>>>>>
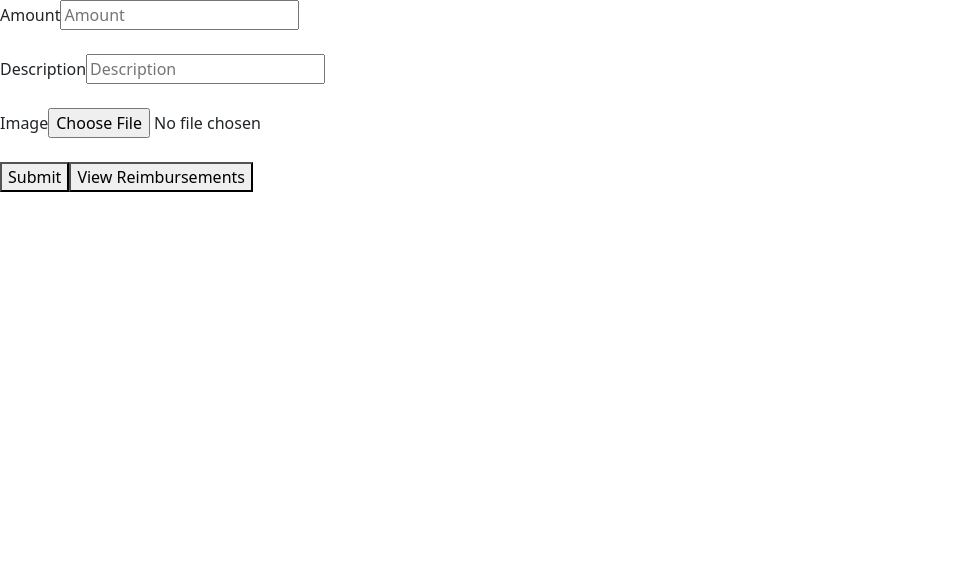
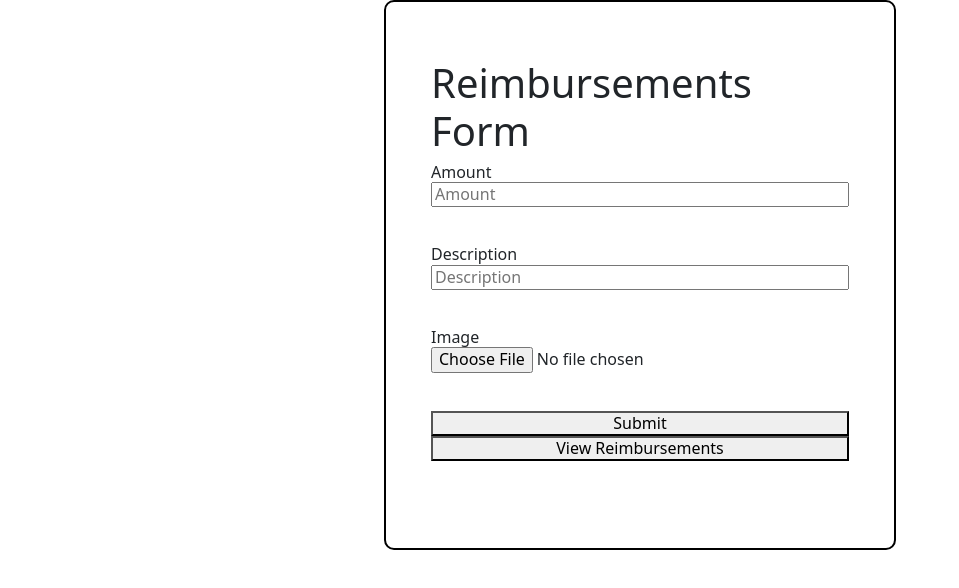
Before and after one commit to 230109-capstone/serverless-sam-frontend, a React (Create React App) app: page /reimbursements in a window 1280 px wide. Shown: the top 588 px of the page, without its empty margins (0-959 px from the left). Built offline with nearby package versions, Linux system fonts and the light colour scheme.

Commit message:
added styles and create reimbursements button

```diff
--- a/src/Components/View-Reimbursement/ViewReimbursements.tsx
+++ b/src/Components/View-Reimbursement/ViewReimbursements.tsx
@@ -86,6 +86,7 @@ function ViewReimbursements() {
         : fetch.error ? <h1>{fetch.message}</h1>
         : <>
             <Container>
+                <button onClick={() => { navigate('/reimbursements') }}>Create Reimbursement</button>
             <DropdownButton id="dropdown-item-button" title="Filter">
                 <Dropdown.Item as="button" onClick={handleFilter} value='PENDING'>Pending</Dropdown.Item>
                 <Dropdown.Item as="button" onClick={handleFilter} value='APPROVED'>Approved</Dropdown.Item>
--- a/src/Components/add-reimbursement/add-reimbursement.css
+++ b/src/Components/add-reimbursement/add-reimbursement.css
@@ -0,0 +1,14 @@
+#addReimbursementsForm {
+    background-color: rgb(255, 255, 255);
+    display: flex;
+    flex-flow: column;
+    max-width: 40%;
+    min-height: 550px;
+    padding: 45px 45px 75px;
+    justify-content: center;
+    box-sizing: border-box;
+    line-height: 1.2;
+    margin: auto auto 15px;
+    border-radius: 10px;
+    border: 2px black solid;
+}
--- a/src/Components/add-reimbursement/add-reimbursement.tsx
+++ b/src/Components/add-reimbursement/add-reimbursement.tsx
@@ -2,6 +2,7 @@ import React, { useRef, useState } from 'react';
 import axios from 'axios';
 import { remoteUrl } from '../../models/URL';
 import { useNavigate } from 'react-router';
+import './add-reimbursement.css'
 
 function ReimbursementSubmit() {
     const [amount, setAmount] = useState('');
@@ -60,7 +61,8 @@ function ReimbursementSubmit() {
 
     return (
         <>
-            <form onSubmit={(event) => { event.preventDefault() }}>
+            <form id="addReimbursementsForm" onSubmit={(event) => { event.preventDefault() }}>
+                <h1>Reimbursements Form</h1>
                 <label htmlFor="amount">Amount</label>
                 <input onChange={(e) => { setAmount(e.target.value) }} value={amount} type="text" id="amount" name="amount" placeholder="Amount" /><br /><br />
                 <label htmlFor="description">Description</label>
```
<<<<<
● **Your goal**
The records above are to be retyped exactly, with every picture left out.

● **Expected output**
Before and after one commit to 230109-capstone/serverless-sam-frontend, a React (Create React App) app: page /reimbursements in a window 1280 px wide. Shown: the top 588 px of the page, without its empty margins (0-959 px from the left). Built offline with nearby package versions, Linux system fonts and the light colour scheme.

Commit message:
added styles and create reimbursements button

```diff
--- a/src/Components/View-Reimbursement/ViewReimbursements.tsx
+++ b/src/Components/View-Reimbursement/ViewReimbursements.tsx
@@ -86,6 +86,7 @@ function ViewReimbursements() {
         : fetch.error ? <h1>{fetch.message}</h1>
         : <>
             <Container>
+                <button onClick={() => { navigate('/reimbursements') }}>Create Reimbursement</button>
             <DropdownButton id="dropdown-item-button" title="Filter">
                 <Dropdown.Item as="button" onClick={handleFilter} value='PENDING'>Pending</Dropdown.Item>
                 <Dropdown.Item as="button" onClick={handleFilter} value='APPROVED'>Approved</Dropdown.Item>
--- a/src/Components/add-reimbursement/add-reimbursement.css
+++ b/src/Components/add-reimbursement/add-reimbursement.css
@@ -0,0 +1,14 @@
+#addReimbursementsForm {
+    background-color: rgb(255, 255, 255);
+    display: flex;
+    flex-flow: column;
+    max-width: 40%;
+    min-height: 550px;
+    padding: 45px 45px 75px;
+    justify-content: center;
+    box-sizing: border-box;
+    line-height: 1.2;
+    margin: auto auto 15px;
+    border-radius: 10px;
+    border: 2px black solid;
+}
--- a/src/Components/add-reimbursement/add-reimbursement.tsx
+++ b/src/Components/add-reimbursement/add-reimbursement.tsx
@@ -2,6 +2,7 @@ import React, { useRef, useState } from 'react';
 import axios from 'axios';
 import { remoteUrl } from '../../models/URL';
 import { useNavigate } from 'react-router';
+import './add-reimbursement.css'
 
 function ReimbursementSubmit() {
     const [amount, setAmount] = useState('');
@@ -60,7 +61,8 @@ function ReimbursementSubmit() {
 
     return (
         <>
-            <form onSubmit={(event) => { event.preventDefault() }}>
+            <form id="addReimbursementsForm" onSubmit={(event) => { event.preventDefault() }}>
+                <h1>Reimbursements Form</h1>
                 <label htmlFor="amount">Amount</label>
                 <input onChange={(e) => { setAmount(e.target.value) }} value={amount} type="text" id="amount" name="amount" placeholder="Amount" /><br /><br />
                 <label htmlFor="description">Description</label>
```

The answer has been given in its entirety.